It is estimated that approximately 22 million people in the U.S. are occupationally exposed to hazardous noise levels. One of the most common methods for minimizing worker exposure to these hazardous noise levels is the use of hearing protectors. Before selecting hearing protection for use in your facility, several questions should be considered, including:
- Are we required to provide hearing protection?
- Does the hearing protector provide adequate noise reduction?
- What types of hearing protectors are available?
- Is the hearing protector compatible with any other personal protective equipment (PPE) we are using?
This hearing protection guide will address these issues and provide some guidelines for selecting the most appropriate hearing protectors for your application.

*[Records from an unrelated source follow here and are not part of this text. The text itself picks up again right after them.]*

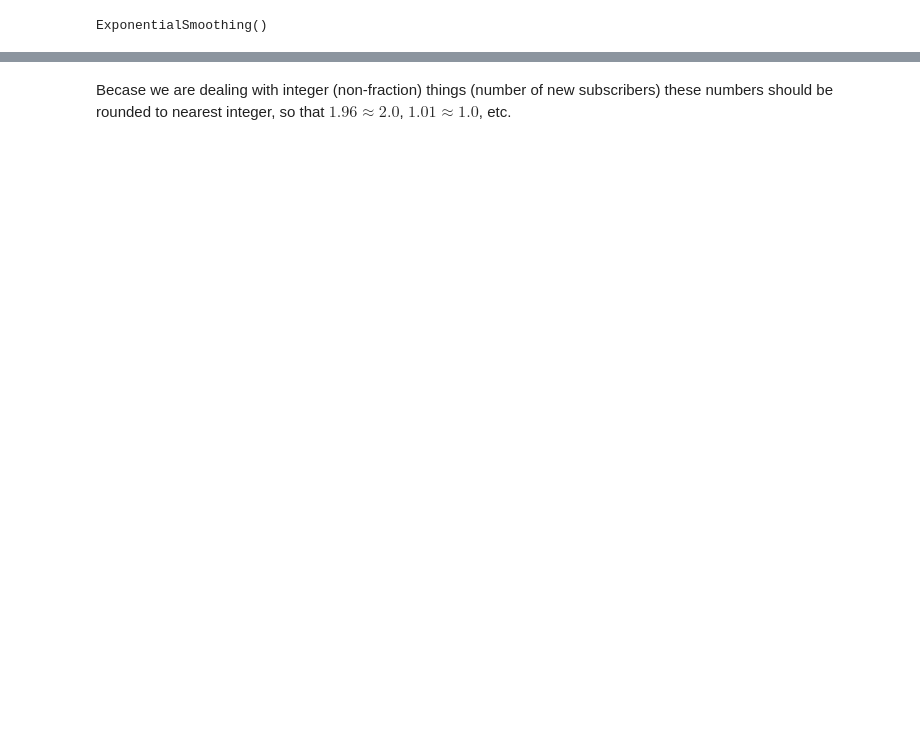
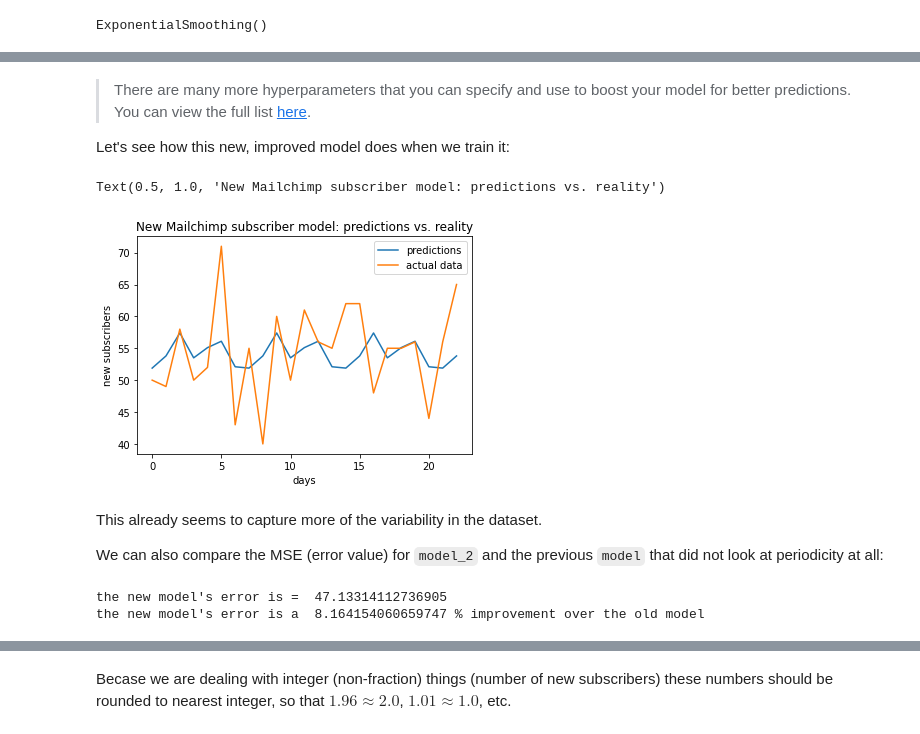
Before and after one commit to magicsheets/content-marketing, a Jupyter notebook: Mailchimp demo/article.ipynb, the cells around one changed output, grey strips where cells are left out. Saved outputs shown, nothing was run; the diff lists cells and outputs as text; code cells hidden in the pictures; blank space fills up the shorter version.

`````diff
--- a/Mailchimp demo/article.ipynb
+++ b/Mailchimp demo/article.ipynb
@@ -137,0 +248,40 @@ Once we have trained our model, we can finally generate predictions for the new
+# %%
+# weekly periodicity means we expect a pattern on scale of 7 days to emerge:
+periodicity = 7
+
+# we add the appripriate hyperparameter to the model to incorporate periodicity:
+model_2 = ExponentialSmoothing(sp = periodicity, seasonal='add')
+# %% [markdown]
+> There are many more hyperparameters that you can specify and use to boost your model for better predictions. You can view the full list [here](https://www.sktime.org/en/v0.4.3/modules/auto_generated/sktime.forecasting.exp_smoothing.ExponentialSmoothing.html).
+
+Let's see how this new, improved model does when we train it:
+# %%
+# train (fit) the model on the train dataset:
+model_2.fit(data_train)
+
+# product predictions for the test dataset:
+pred_2 = model_2.predict(for_hor)
+
+# plot the predictions for this new model together with the actual test dataset:
+plt.plot(x,pred_2,label='predictions')
+plt.plot(x,y2,label='actual data')
+plt.legend()
+plt.xlabel('days')
+plt.ylabel('new subscribers')
+plt.title('New Mailchimp subscriber model: predictions vs. reality')
+# %% [output]
+Text(0.5, 1.0, 'New Mailchimp subscriber model: predictions vs. reality')
+[figure, added]
+# %% [markdown]
+This already seems to capture more of the variability in the dataset.
+
+We can also compare the MSE (error value) for ````model_2```` and the previous ````model```` that did not look at periodicity at all:
+# %%
+error2 = mean_squared_error(pred_2, data_test)
+
+print("the new model's error is = ",error2)
+
+print("the new model's error is a ", 100*abs(error2-error1)/error1, "% improvement over the old model")
+# %% [output]
+the new model's error is =  47.13314112736905
+the new model's error is a  8.164154060659747 % improvement over the old model
`````
Also changed, not shown: parts of 37 cells of this notebook, 2 other files.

The use of hearing protectors is detailed in the Occupational Noise Exposure Standard - 29 CFR 1910.95. Section (i) of this standard states:

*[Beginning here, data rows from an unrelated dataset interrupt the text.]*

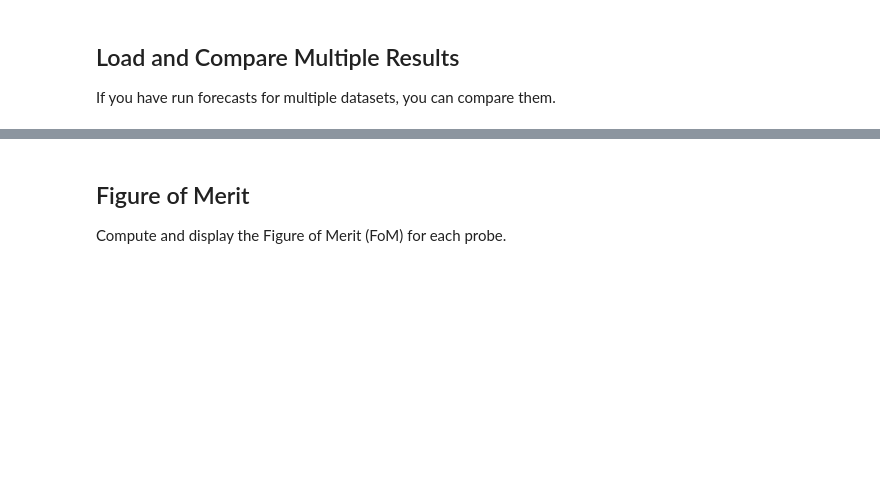
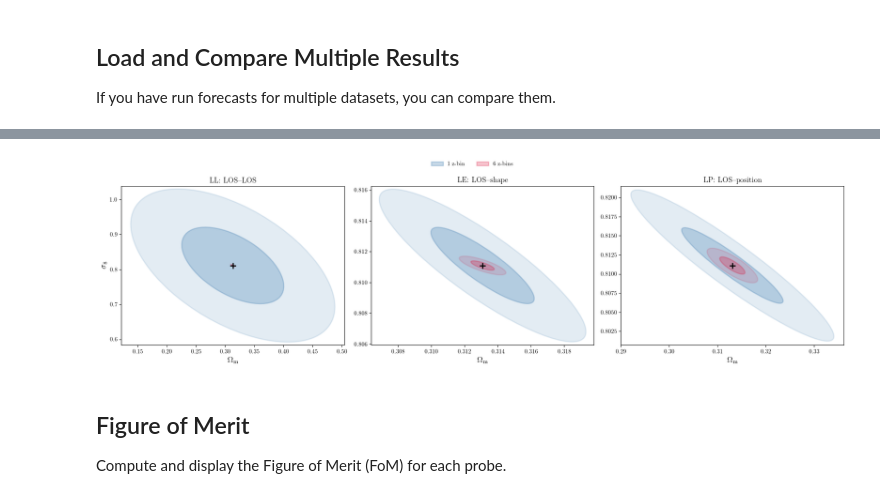
Before and after one commit to nataliehogg/focsle, a Jupyter notebook: notebooks/fisher_forecast_example.ipynb, the cells around one changed output, grey strips where cells are left out. Cells and saved outputs as stored; diff of their text form; code cells hidden in the pictures; blank space fills up the shorter version.

Commit message:
improvements to save/load and gridding infrastructure

```diff
--- a/notebooks/fisher_forecast_example.ipynb
+++ b/notebooks/fisher_forecast_example.ipynb
@@ -216,3 +212,7 @@ AssertionError:
 ## Load and Compare Multiple Results
 
 If you have run forecasts for multiple datasets, you can compare them.
+# %%
+saved_results = FisherForecast.list_saved_results()
+for i, name in enumerate(saved_results, 0):
+  print(f"{i}. {name}")
@@ -219,19 +226,16 @@ If you have run forecasts for multiple datasets, you can compare them.
 # %%
-# Example: Load multiple results and compare
-# (Uncomment and modify paths as needed)
+results_1zbin = FisherForecast.load_results(saved_results[2])
+results_6zbin = FisherForecast.load_results(saved_results[5])
 
-# from focsle import FisherForecast
-
-# results_1zbin = FisherForecast.load_results('results/fisher_results_1zbin.pkl')
-# results_6zbin = FisherForecast.load_results('results/fisher_results_6zbin.pkl')
-
-# fig = plot_comparison(
-#     [results_1zbin, results_6zbin],
-#     labels=['1 z-bin', '6 z-bins'],
-#     probes=['LL', 'LE', 'LP'],
-#     title='Comparison: 1 vs 6 Tomographic Bins'
-# )
-# plt.show()
+fig = plot_comparison(
+    [results_1zbin, results_6zbin],
+    labels=['1 z-bin', '6 z-bins'],
+    probes=['LL', 'LE', 'LP'],
+    title=None
+)
+plt.show()
+# %% [output]
+[figure, added]
 # %% [markdown]
 ## Figure of Merit
 
```
Also changed, not shown: parts of 19 cells of this notebook.
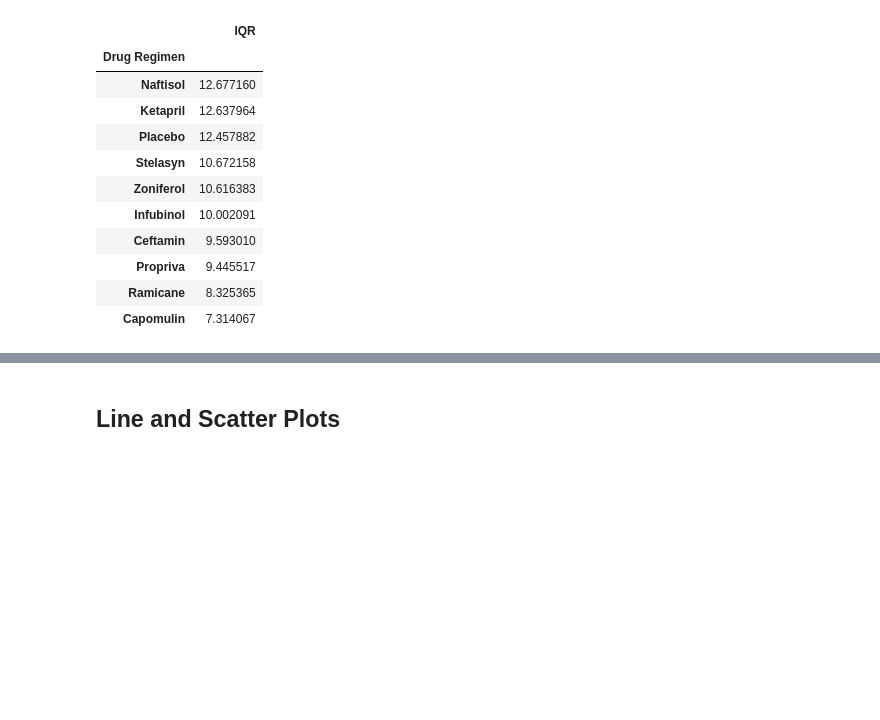
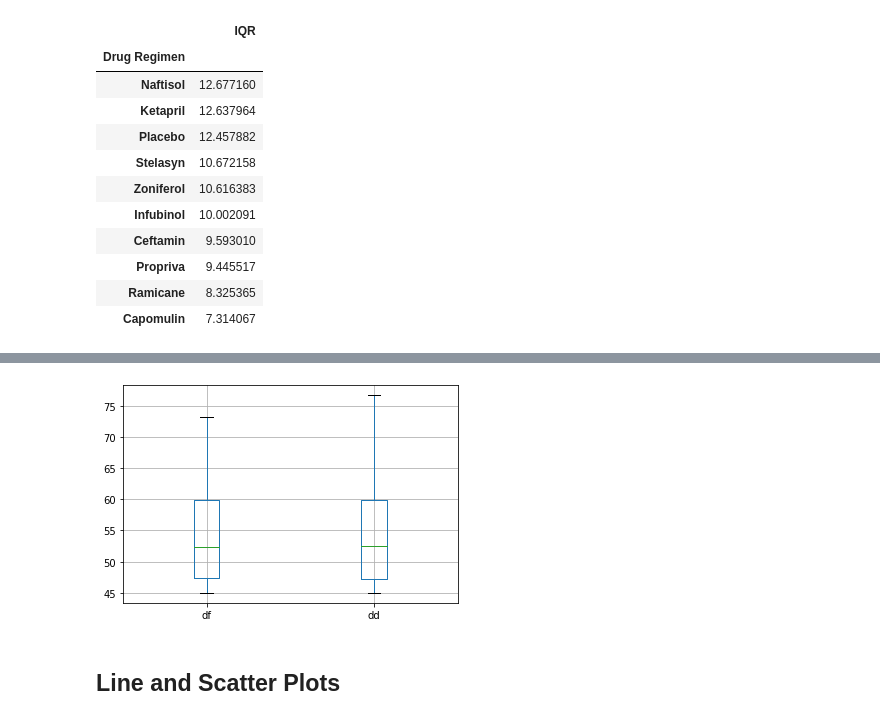
Before and after one commit to YANG007SUN/matplotlib-challenge, a Jupyter notebook: Pymaceuticals/pymaceuticals_starter.ipynb, the cells around one changed output, grey strips where cells are left out. Cells and saved outputs as stored; diff of their text form; code cells hidden in the pictures; blank space fills up the shorter version.

```diff
--- a/Pymaceuticals/pymaceuticals_starter.ipynb
+++ b/Pymaceuticals/pymaceuticals_starter.ipynb
@@ -252,3 +263,14 @@ plt.show()
+# %%
+
+
+
+top4_regimen_df.loc[top4_regimen_df["Drug Regimen"]=="Placebo",["Tumor Volume (mm3)"]].boxplot(positions = [1])
+top4_regimen_df.loc[top4_regimen_df["Drug Regimen"]=="Naftisol",["Tumor Volume (mm3)"]].boxplot(positions = [2])
+plt.xticks(ticks = [1,2], labels = ["df","dd"])
+
+plt.show()
+# %% [output]
+[figure, added]
 # %% [markdown]
 ## Line and Scatter Plots
 # %%
```
Also changed, not shown: parts of 3 cells of this notebook.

“Employers shall make hearing protectors available to all employees exposed to an 8-hour time-weighted average of 85 decibels (dB) or greater at no cost to the employees.”
This section further requires that employers must provide their employees a variety of hearing protectors to choose from, training on use and maintenance of hearing protectors and ensure that hearing protectors are worn by all employees who meet the requirements of this standard.

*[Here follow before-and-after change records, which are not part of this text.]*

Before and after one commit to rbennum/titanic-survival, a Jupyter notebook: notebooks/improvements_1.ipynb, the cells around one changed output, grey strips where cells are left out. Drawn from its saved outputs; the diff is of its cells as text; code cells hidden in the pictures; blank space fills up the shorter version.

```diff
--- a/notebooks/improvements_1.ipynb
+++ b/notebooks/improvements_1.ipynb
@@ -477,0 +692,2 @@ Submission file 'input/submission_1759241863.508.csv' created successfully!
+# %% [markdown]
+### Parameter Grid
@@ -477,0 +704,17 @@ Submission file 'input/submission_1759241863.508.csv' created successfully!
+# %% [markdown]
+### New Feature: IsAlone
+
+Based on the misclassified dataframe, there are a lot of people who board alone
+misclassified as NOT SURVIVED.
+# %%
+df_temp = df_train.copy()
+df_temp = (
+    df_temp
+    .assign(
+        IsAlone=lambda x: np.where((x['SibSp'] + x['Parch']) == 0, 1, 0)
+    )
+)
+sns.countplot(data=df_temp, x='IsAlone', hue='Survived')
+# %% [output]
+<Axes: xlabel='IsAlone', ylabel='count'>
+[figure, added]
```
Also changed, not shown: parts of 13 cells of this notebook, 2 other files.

Noise Reduction Rating
The noise reduction rating (NRR) is defined as the maximum number of decibels (dB) that the hearing protector will reduce the sound level when worn. Section (j) of 1910.95 states that the hearing protector should have a NRR sufficient to reduce employee exposure to a time-weighted average (TWA) of 90dB (or 85dB for employees who have had a standard threshold-shift). Appendix B of the same standard also provides some correction factors when using the NRR to assess the adequacy of the hearing protector.
- If using a C-weighted TWA, subtract the NRR from the TWA to determine the attenuated noise level. (i.e. TWA[C] NRR = Attenuated Noise Level).*
- If using an A-weighted TWA, first subtract 7dB from the NRR, then subtract the remainder from the TWA to determine the attenuated noise level. (i.e. A - weighted TWA[A] (NRR - 7db) = Attenuated Noise Level).*
OSHA also recommends reducing the NRR by an additional safety factor of 50%; however, this is only a suggestion, and citations cannot be issued for not using this 50% reduction factor.
*For a full definition of the A and C weighting scales, see Appendix I of OSHA’s Noise Exposure Standard.
Types of Hearing Protection
A wide variety of hearing protection is available, each with their own unique set of advantages and disadvantages. The most common types are:
Disposable earplugs: These are the most common type of hearing protection. They are usually made of a PVC (polyvinyl chloride) or PU (polyurethane) foam. Disposable earplugs are compressed or rolled down prior to insertion, and then they slowly re-expand to fill the ear canal. These earplugs are usually available with or without a pre-attached cord and are usually one size fits all. (Some sized plugs may also be available.) This type of earplug is intended for single use. Disposable earplugs are not intended to be cleaned or reused.